David A. Bell teaches French history at Johns Hopkins University and is the author of Lawyers and Citizens, which won the Pinkney Prize of the Society for French Historical Studies, and the highly acclaimed The Cult of the Nation in France. He has contributed to many American and European publications including the New York Times Book Review, Time, the Times Literary Supplement and the London Review of Books. He lives in Baltimore with his wife and two children.

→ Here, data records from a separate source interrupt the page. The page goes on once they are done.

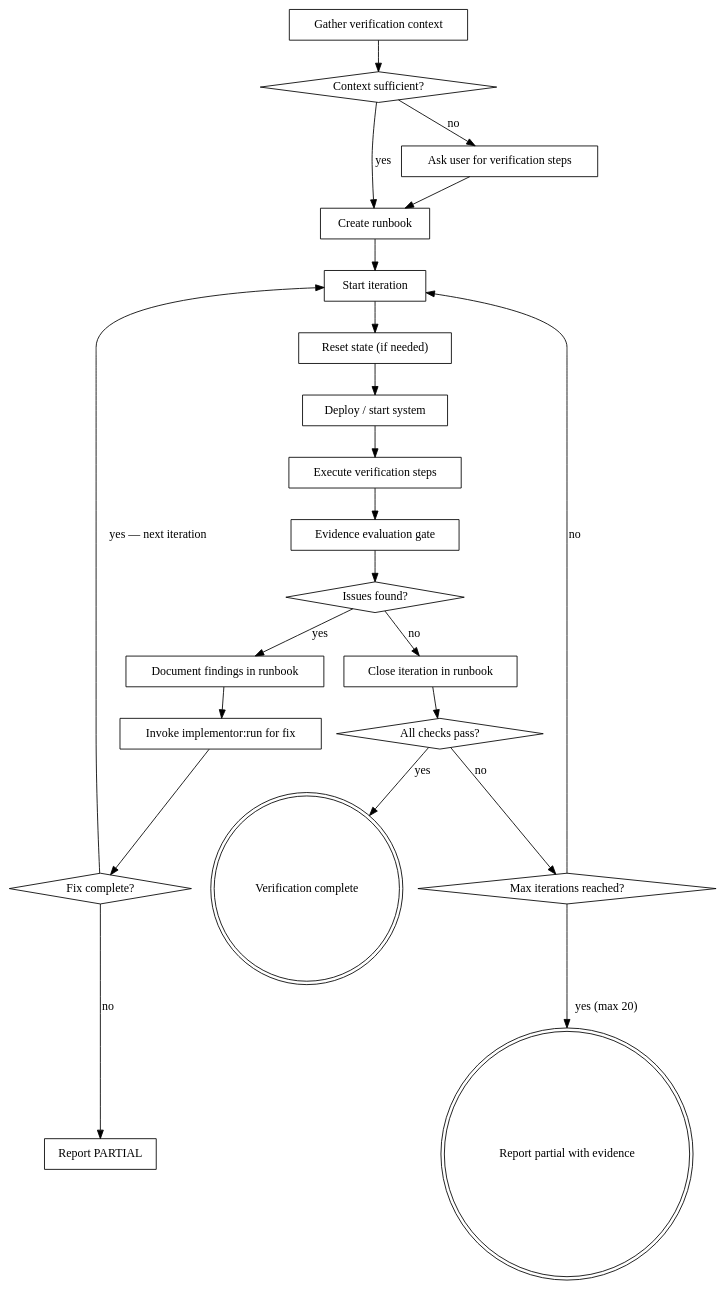
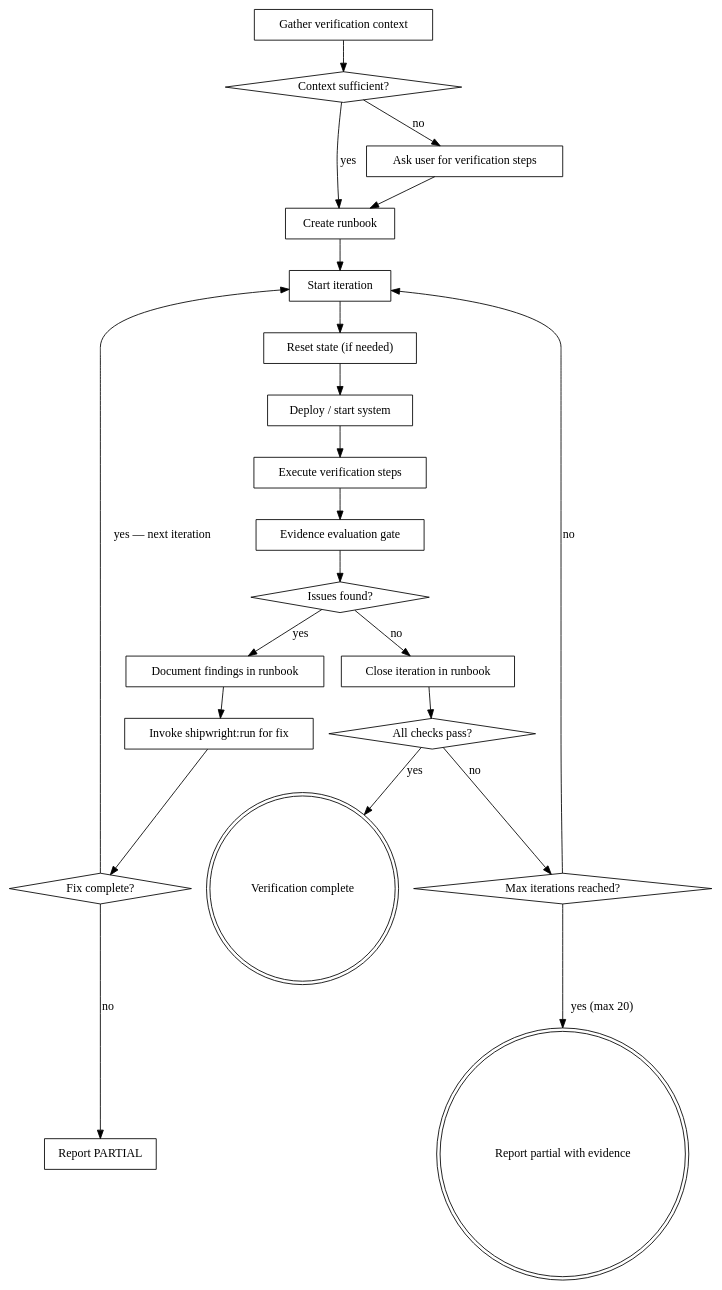
Before and after one commit to hybriden/shipwright: the diagram in skills/auto-verify/SKILL.md, drawn with Graphviz. The commit also changed other lines of this file and 24 other files, not shown here.

First line of the commit message:
feat: v3.0.0 — rename to Shipwright, fix all harness audit findings

````diff
--- a/skills/auto-verify/SKILL.md
+++ b/skills/auto-verify/SKILL.md
@@ -37,47 +37,47 @@
 ```dot
 digraph auto_verify {
     rankdir=TB;
 
     "Gather verification context" [shape=box];
     "Context sufficient?" [shape=diamond];
     "Ask user for verification steps" [shape=box];
     "Create runbook" [shape=box];
     "Start iteration" [shape=box];
     "Reset state (if needed)" [shape=box];
     "Deploy / start system" [shape=box];
     "Execute verification steps" [shape=box];
     "Evidence evaluation gate" [shape=box];
     "Issues found?" [shape=diamond];
     "Document findings in runbook" [shape=box];
-    "Invoke implementor:run for fix" [shape=box];
+    "Invoke shipwright:run for fix" [shape=box];
     "Fix complete?" [shape=diamond];
     "Report PARTIAL" [shape=box];
     "Max iterations reached?" [shape=diamond];
     "Close iteration in runbook" [shape=box];
     "All checks pass?" [shape=diamond];
     "Verification complete" [shape=doublecircle];
     "Report partial with evidence" [shape=doublecircle];
 
     "Gather verification context" -> "Context sufficient?";
     "Context sufficient?" -> "Create runbook" [label="yes"];
     "Context sufficient?" -> "Ask user for verification steps" [label="no"];
     "Ask user for verification steps" -> "Create runbook";
     "Create runbook" -> "Start iteration";
     "Start iteration" -> "Reset state (if needed)";
     "Reset state (if needed)" -> "Deploy / start system";
     "Deploy / start system" -> "Execute verification steps";
     "Execute verification steps" -> "Evidence evaluation gate";
     "Evidence evaluation gate" -> "Issues found?";
     "Issues found?" -> "Close iteration in runbook" [label="no"];
     "Issues found?" -> "Document findings in runbook" [label="yes"];
-    "Document findings in runbook" -> "Invoke implementor:run for fix";
-    "Invoke implementor:run for fix" -> "Fix complete?";
+    "Document findings in runbook" -> "Invoke shipwright:run for fix";
+    "Invoke shipwright:run for fix" -> "Fix complete?";
     "Fix complete?" -> "Start iteration" [label="yes — next iteration"];
     "Fix complete?" -> "Report PARTIAL" [label="no"];
     "Close iteration in runbook" -> "All checks pass?";
     "All checks pass?" -> "Verification complete" [label="yes"];
     "All checks pass?" -> "Max iterations reached?" [label="no"];
     "Max iterations reached?" -> "Report partial with evidence" [label="yes (max 20)"];
     "Max iterations reached?" -> "Start iteration" [label="no"];
 }
 ```
````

'In a moment when our leaders tell us we are facing a faceless enemy in anendless war, genuinely illuminating parallels and historical common-senseare often in short supply. David Bell amply redresses the balance bytaking us back to the Enlightenment origins of our entwined conceptions oftotal war and perpetual peace. The First Total War is as wise at it istimely, and as rich in detail as it is grand in scope.' David Armitage, Professor of History, Harvard University 'One of the most thoughtful and original historians of his generation,David Bell has written a book that is as important for the citizen asfor the scholar, for it is framed by a merciless tension between now and then. It is engaging: unpretentiously learned, powerfullyevocative, endlessly stimulating. It is disquieting: it obliges us toreflect on aspects of our own society, and its representations of warthat we have largely repressed. Asking fresh questions, discarding comfortable and comforting behavioral stereotypes, and synthesizing avast array of material, leavened by his brisk imagination, Bell hasmapped what is a virtually new field of inquiry: the culture of war.' Steve Kaplan, University of Versailles 'The First Total War is a fascinating and brilliant work of history. It offers a giant insight into the nature of modern war -- an insight into the strange and scary dialectic of innocence and violence, the dream of total peace and the outbreak of total war.' Paul Berman